On November 26, 2018, the U.S. Treasury released proposed regulations under section 163(j) of the Internal Revenue Code, which, as amended by last year's tax reform, generally limits deductibility of net business interest expense to 30 percent of adjusted taxable income ("ATI"). Taxpayers generally may apply the proposed regulations to taxable years beginning after 2017.
Notable Aspects of the Proposed Regulations
Broad Definition of "Interest." The new limitation applies to a wide range of payments for the use or forbearance of money, including commitment fees, debt issuance costs, and swap payments and other hedging activities (e.g., foreign currency forward transactions) made in connection with lending transactions.
ATI Calculation. To compute ATI, taxpayers compute their taxable income and then add/subtract specified adjustments, including, for taxable years beginning before 2022, adding back depreciation and amortization. The regulations provide that an amount incurred as depreciation or amortization but capitalized to inventory and included in cost of goods sold may not be added back, presumably even upon disposition of the inventory, a harsh result for inventory-rich taxpayers.

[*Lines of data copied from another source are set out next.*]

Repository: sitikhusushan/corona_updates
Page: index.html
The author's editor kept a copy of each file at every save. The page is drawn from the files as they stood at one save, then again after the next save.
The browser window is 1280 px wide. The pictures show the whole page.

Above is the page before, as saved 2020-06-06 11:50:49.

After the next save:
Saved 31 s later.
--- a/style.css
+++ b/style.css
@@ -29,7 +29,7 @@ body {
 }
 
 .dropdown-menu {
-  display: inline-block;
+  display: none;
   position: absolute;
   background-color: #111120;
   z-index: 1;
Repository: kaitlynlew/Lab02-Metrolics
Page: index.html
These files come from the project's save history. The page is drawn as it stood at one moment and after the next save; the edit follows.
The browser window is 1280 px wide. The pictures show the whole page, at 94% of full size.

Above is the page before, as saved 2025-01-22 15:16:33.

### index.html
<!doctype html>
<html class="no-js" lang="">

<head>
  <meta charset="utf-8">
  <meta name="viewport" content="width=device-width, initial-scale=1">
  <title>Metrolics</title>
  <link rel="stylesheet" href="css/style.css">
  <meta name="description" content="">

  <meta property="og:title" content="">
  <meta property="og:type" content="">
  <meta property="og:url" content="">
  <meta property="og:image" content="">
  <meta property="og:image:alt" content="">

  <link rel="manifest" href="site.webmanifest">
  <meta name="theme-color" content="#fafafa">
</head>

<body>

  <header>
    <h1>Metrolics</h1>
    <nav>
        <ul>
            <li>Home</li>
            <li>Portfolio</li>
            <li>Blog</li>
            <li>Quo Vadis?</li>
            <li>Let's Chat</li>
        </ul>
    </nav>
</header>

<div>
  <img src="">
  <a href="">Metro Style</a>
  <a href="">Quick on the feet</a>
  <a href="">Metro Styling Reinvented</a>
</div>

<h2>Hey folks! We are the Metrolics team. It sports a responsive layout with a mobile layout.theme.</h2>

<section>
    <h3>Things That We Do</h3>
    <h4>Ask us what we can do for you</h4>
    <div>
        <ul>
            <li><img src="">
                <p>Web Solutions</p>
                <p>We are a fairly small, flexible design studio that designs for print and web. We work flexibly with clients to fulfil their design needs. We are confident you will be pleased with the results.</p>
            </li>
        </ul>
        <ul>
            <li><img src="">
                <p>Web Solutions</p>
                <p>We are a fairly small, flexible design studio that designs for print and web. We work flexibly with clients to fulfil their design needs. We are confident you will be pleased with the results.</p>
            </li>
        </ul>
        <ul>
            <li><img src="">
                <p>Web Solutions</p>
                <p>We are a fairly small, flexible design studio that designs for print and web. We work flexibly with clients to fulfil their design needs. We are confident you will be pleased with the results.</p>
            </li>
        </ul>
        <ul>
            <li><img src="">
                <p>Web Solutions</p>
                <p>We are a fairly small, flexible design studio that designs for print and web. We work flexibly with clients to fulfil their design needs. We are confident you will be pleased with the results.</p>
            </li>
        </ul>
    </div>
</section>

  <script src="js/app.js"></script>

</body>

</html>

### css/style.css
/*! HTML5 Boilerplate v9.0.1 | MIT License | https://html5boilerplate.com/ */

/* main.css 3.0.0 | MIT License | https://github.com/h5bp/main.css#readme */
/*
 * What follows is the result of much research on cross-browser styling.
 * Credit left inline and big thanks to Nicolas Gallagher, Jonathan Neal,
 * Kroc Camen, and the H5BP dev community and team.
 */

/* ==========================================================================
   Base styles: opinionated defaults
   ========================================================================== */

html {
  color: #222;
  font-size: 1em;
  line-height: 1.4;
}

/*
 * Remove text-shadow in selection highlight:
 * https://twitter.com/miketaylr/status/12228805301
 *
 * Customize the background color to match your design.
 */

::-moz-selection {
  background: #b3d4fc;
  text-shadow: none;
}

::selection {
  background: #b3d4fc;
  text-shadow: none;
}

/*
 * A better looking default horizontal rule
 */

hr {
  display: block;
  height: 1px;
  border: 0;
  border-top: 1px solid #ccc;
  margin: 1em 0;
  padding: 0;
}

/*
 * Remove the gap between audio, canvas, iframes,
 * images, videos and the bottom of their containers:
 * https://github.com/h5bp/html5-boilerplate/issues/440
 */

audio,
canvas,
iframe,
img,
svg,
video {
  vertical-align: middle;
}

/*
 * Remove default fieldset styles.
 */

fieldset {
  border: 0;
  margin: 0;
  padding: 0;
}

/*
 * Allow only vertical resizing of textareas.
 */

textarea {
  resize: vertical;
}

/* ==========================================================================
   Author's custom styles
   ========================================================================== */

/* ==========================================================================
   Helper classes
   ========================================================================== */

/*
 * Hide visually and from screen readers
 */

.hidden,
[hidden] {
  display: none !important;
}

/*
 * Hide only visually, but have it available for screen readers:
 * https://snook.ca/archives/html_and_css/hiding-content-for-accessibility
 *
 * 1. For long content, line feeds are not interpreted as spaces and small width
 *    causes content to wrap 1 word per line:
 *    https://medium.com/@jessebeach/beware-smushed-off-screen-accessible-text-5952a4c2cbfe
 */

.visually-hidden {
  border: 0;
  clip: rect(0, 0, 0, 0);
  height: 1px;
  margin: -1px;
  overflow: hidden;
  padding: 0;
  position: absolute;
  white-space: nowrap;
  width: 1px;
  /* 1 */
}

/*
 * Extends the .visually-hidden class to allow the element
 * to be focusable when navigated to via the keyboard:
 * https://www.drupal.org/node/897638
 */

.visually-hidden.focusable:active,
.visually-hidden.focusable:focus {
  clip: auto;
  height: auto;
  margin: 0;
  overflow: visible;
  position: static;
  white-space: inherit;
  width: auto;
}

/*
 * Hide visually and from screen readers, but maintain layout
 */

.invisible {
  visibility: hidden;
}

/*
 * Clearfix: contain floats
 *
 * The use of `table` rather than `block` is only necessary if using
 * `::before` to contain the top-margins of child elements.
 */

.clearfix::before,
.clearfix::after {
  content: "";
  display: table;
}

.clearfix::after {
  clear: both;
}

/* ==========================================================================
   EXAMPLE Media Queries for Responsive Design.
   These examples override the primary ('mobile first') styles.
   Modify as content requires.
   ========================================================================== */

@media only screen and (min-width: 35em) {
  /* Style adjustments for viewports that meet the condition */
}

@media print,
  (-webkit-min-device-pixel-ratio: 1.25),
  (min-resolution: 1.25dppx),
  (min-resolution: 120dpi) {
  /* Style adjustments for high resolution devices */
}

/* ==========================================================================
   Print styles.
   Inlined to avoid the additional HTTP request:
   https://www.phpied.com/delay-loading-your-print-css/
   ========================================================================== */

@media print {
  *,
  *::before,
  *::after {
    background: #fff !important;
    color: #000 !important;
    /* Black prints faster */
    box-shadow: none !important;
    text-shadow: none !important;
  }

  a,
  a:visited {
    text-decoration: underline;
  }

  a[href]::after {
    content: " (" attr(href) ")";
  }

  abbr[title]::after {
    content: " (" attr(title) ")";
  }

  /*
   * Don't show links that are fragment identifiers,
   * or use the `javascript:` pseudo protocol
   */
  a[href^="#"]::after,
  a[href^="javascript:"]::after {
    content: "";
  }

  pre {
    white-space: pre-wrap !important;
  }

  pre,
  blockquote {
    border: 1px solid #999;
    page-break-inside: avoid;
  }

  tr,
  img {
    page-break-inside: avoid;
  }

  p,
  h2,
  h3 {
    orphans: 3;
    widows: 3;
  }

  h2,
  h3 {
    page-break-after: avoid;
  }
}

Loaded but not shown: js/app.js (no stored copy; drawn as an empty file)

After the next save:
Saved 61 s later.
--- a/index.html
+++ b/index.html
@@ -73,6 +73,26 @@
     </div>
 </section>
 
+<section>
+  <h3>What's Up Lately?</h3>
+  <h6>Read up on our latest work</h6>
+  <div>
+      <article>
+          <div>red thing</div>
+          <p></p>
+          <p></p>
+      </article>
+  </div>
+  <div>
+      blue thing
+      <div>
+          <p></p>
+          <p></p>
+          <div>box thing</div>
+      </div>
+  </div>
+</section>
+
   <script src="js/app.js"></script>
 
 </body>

Excepted Businesses. Business interest includes only interest allocable to a trade or business under section 162 of the Internal Revenue Code, excluding certain businesses excepted from section 163(j) (e.g., regulated utilities, electing real property businesses). The regulations provide guidance relating to allocations of interest among excepted and non-excepted businesses and the procedure for certain businesses to elect out of section 163(j).
Foreign Corporations. The regulations apply to determine the deductibility of a controlled foreign corporation's interest expense generally in the same manner as a U.S. corporation with certain complex modifications. Business interest expense reduces the E&P of a foreign corporation even if not currently deductible as a result of section 163(j) (e.g., for purposes of the E&P limitation applicable to Subpart F). This could affect calculations under the new GILTI rules.
Partnerships. The regulations provide guidance on computing the limitation at the partnership level and the carryforward of disallowed interest of a partnership by its partners. Interestingly, while disallowed interest carried forward by a partner may be deducted in a subsequent year only if the partnership allocates excess limitation to the partner in that year, there appears to be no prohibition on using excess limitation from one trade or business of a partnership to permit deductibility of interest arising from another trade or business.
Consolidated Groups. As anticipated, the regulations clarify that consolidated groups calculate a single limitation.